------ Entries provided ------

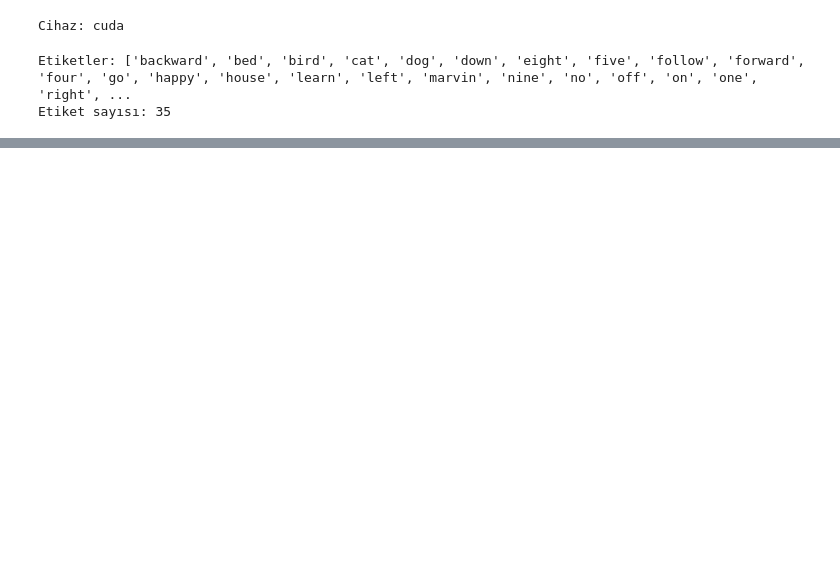
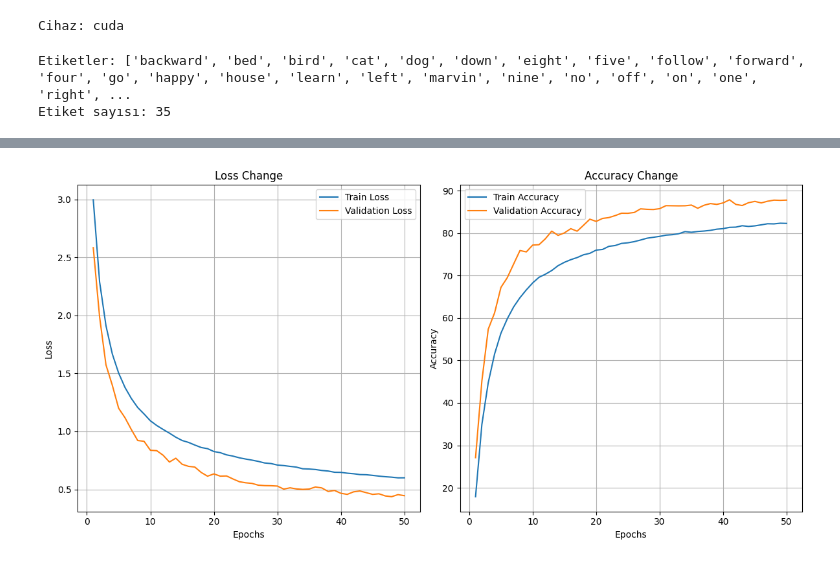
Before and after one commit to MertAlpay1/DerinOgrenmeProje, a Jupyter notebook: modelTrain.ipynb, the cells around one changed output, grey strips where cells are left out. Cells and saved outputs as stored; diff of their text form; code cells hidden in the pictures; blank space fills up the shorter version.

```diff
--- a/modelTrain.ipynb
+++ b/modelTrain.ipynb
@@ -228,0 +296,31 @@ Fold 1 tamamlandı. En iyi doğruluk: 68.69%
+# %%
+df = pd.read_csv("model_metrics.csv")
+
+plt.figure(figsize=(12, 6))
+
+plt.subplot(1,2,1)
+plt.plot(df['epoch'], df['train_loss'], label='Train Loss')
+plt.plot(df['epoch'], df['val_loss'], label='Validation Loss')
+plt.xlabel('Epochs')
+plt.ylabel('Loss')
+plt.title('Loss Change')
+plt.legend()
+plt.grid(True)
+
+
+
+plt.subplot(1,2,2)
+plt.plot(df['epoch'], df['train_acc'], label='Train Accuracy')
+plt.plot(df['epoch'], df['val_acc'], label='Validation Accuracy')
+plt.xlabel('Epochs')
+plt.ylabel('Accuracy')
+plt.title('Accuracy Change')
+plt.legend()
+plt.grid(True)
+
+
+plt.tight_layout()
+
+plt.show()
+# %% [output]
+[figure, added]
```
Also changed, not shown: parts of 9 cells of this notebook, 3 other files.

------

Please copy out the whole listing exactly as it stands, minus the pictures.

- Exercise response
Before and after one commit to MertAlpay1/DerinOgrenmeProje, a Jupyter notebook: modelTrain.ipynb, the cells around one changed output, grey strips where cells are left out. Cells and saved outputs as stored; diff of their text form; code cells hidden in the pictures; blank space fills up the shorter version.

```diff
--- a/modelTrain.ipynb
+++ b/modelTrain.ipynb
@@ -228,0 +296,31 @@ Fold 1 tamamlandı. En iyi doğruluk: 68.69%
+# %%
+df = pd.read_csv("model_metrics.csv")
+
+plt.figure(figsize=(12, 6))
+
+plt.subplot(1,2,1)
+plt.plot(df['epoch'], df['train_loss'], label='Train Loss')
+plt.plot(df['epoch'], df['val_loss'], label='Validation Loss')
+plt.xlabel('Epochs')
+plt.ylabel('Loss')
+plt.title('Loss Change')
+plt.legend()
+plt.grid(True)
+
+
+
+plt.subplot(1,2,2)
+plt.plot(df['epoch'], df['train_acc'], label='Train Accuracy')
+plt.plot(df['epoch'], df['val_acc'], label='Validation Accuracy')
+plt.xlabel('Epochs')
+plt.ylabel('Accuracy')
+plt.title('Accuracy Change')
+plt.legend()
+plt.grid(True)
+
+
+plt.tight_layout()
+
+plt.show()
+# %% [output]
+[figure, added]
```
Also changed, not shown: parts of 9 cells of this notebook, 3 other files.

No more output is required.